PROMPT: Check which lines in the records hold "analisis" and report how many there are, with no other text.

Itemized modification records

========================

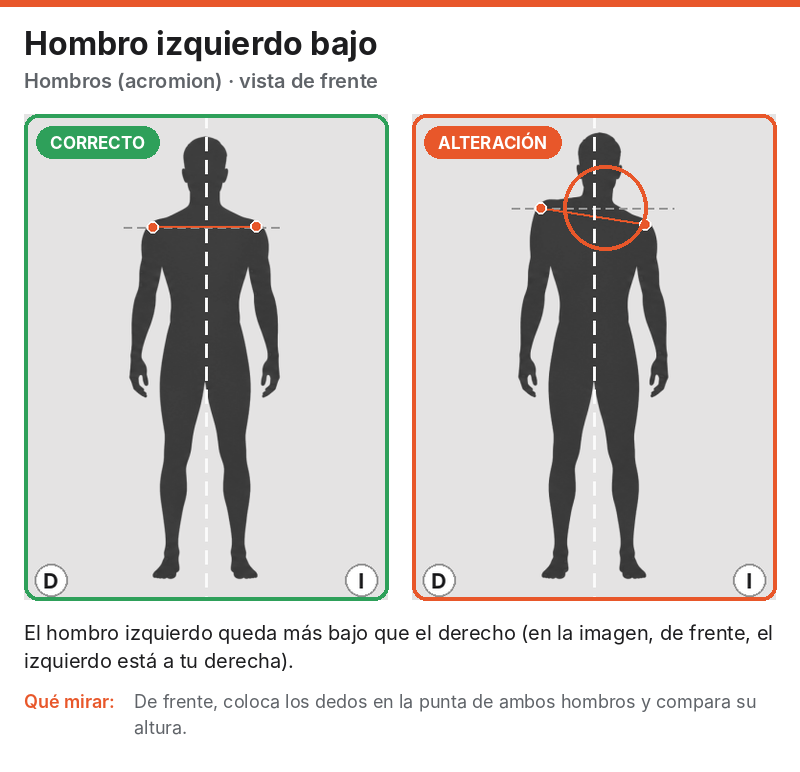
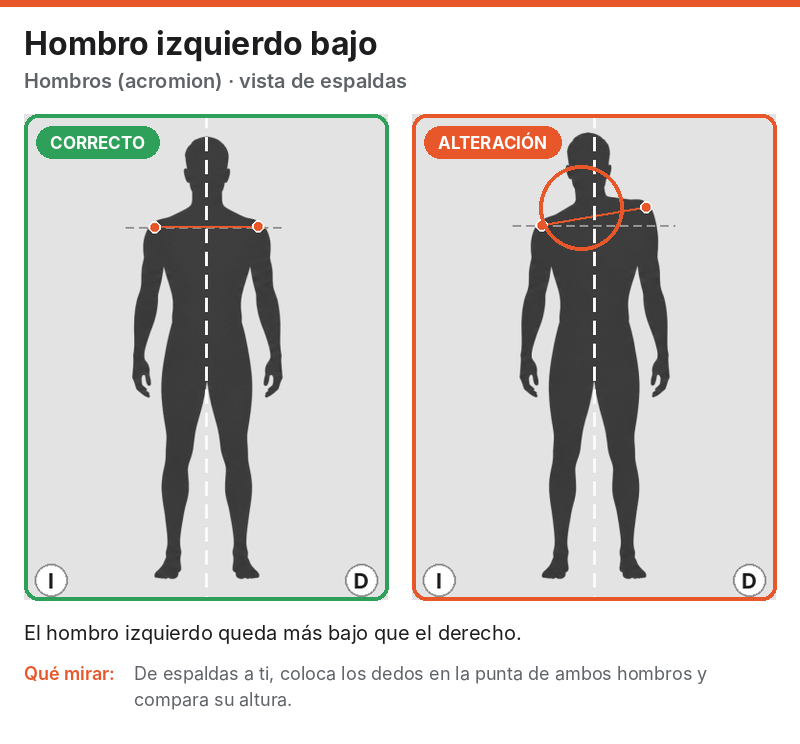
Postural: GIFs de acromion y crestas en vista de espaldas (lado correcto)
Claude-Session: https://claude.ai/code/session_013ryJL4SVr4tgtiY5hLj1jK

diff --git a/index.html b/index.html
@@ -83,7 +83,7 @@
     <p class="portada-lema">Evalúa tu punto de partida. Mide tu cambio.</p>
     <div class="portada-cta">
       <a class="btn" href="modules/antropometria/index.html">Evaluación antropométrica</a>
-      <a class="btn ghost" href="modules/postural/index.html?v=202611130400">Evaluación postural</a>
+      <a class="btn ghost" href="modules/postural/index.html?v=202611130450">Evaluación postural</a>
     </div>
     <a class="desliza" href="#panel" aria-label="Ver tu panel">
       <span>Tu panel</span>
@@ -116,7 +116,7 @@
         <div id="antro"></div>
       </section>
       <section>
-        <div class="sec-head"><h2>Postura</h2><a href="modules/postural/index.html?v=202611130400">Repetir test →</a></div>
+        <div class="sec-head"><h2>Postura</h2><a href="modules/postural/index.html?v=202611130450">Repetir test →</a></div>
         <div id="postural"></div>
       </section>
     </div>
@@ -269,7 +269,7 @@
     }
     post.sort((a, b) => new Date(a.fecha) - new Date(b.fecha));
     if (!post.length) {
-      $("#postural").innerHTML = vacio("Haz la evaluación postural para conocer tus desequilibrios y seguir cómo los corriges.", "modules/postural/index.html?v=202611130400", "Hacer evaluación");
+      $("#postural").innerHTML = vacio("Haz la evaluación postural para conocer tus desequilibrios y seguir cómo los corriges.", "modules/postural/index.html?v=202611130450", "Hacer evaluación");
     } else {
       const primero = post[0], ultimo = post.at(-1);
       const nivel = ultimo.nota >= 7 ? 2 : ultimo.nota >= 5 ? 1 : 0;

diff --git a/modules/postural/postural.js b/modules/postural/postural.js
@@ -1,4 +1,4 @@
-import { SECTIONS, SIDES, ALL_ZONES, MAX_POINTS, computeScore, selectedOptions, optionLabel, alteredZoneCount } from "./tests.js?v=202611130400";
+import { SECTIONS, SIDES, ALL_ZONES, MAX_POINTS, computeScore, selectedOptions, optionLabel, alteredZoneCount } from "./tests.js?v=202611130450";
 import { saveScore, getScores, scoreLabel } from "../../shared/scores.js?v=202611052135";
 import { marcarPendiente, quitarPendiente, montarTick } from "../../shared/perfil.js";
 
@@ -43,7 +43,7 @@ function circle(zone, value, label) {
 }
 
 // Botón "Ver ejemplo": despliega el GIF de la alteración (en bilaterales, izquierda y derecha).
-const GIF_V = "202611130400";
+const GIF_V = "202611130450";
 // Solo un ejemplo abierto a la vez: al abrir uno se cierra el anterior.
 let demoAbierto = null;
 function demo(opt, sides) {

diff --git a/analisis.html b/analisis.html
@@ -100,7 +100,7 @@
   </nav>
 
   <script type="module">
-    import { analizar, perfilRutina, guardarPerfilRutina, series, comparar, evolucionPostural, proximaEvaluacion, CORRECTIVOS } from "./shared/analisis.js?v=202611130400";
+    import { analizar, perfilRutina, guardarPerfilRutina, series, comparar, evolucionPostural, proximaEvaluacion, CORRECTIVOS } from "./shared/analisis.js?v=202611130450";
     import { ACTIVIDAD } from "./shared/plan.js?v=202611130030";
     import { sincronizar, evaluaciones, rondaEnCurso } from "./shared/evaluaciones.js?v=202611130100";
     import { calcularTodo, leerPreferencias, necesitaPreferencias } from "./shared/motor.js?v=202611130230";

diff --git a/modules/postural/index.html b/modules/postural/index.html
@@ -58,6 +58,6 @@
   </main>
 
 
-  <script type="module" src="./postural.js?v=202611130400"></script>
+  <script type="module" src="./postural.js?v=202611130450"></script>
 </body>
 </html>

========================

RESULT FOR THIS TASK: 3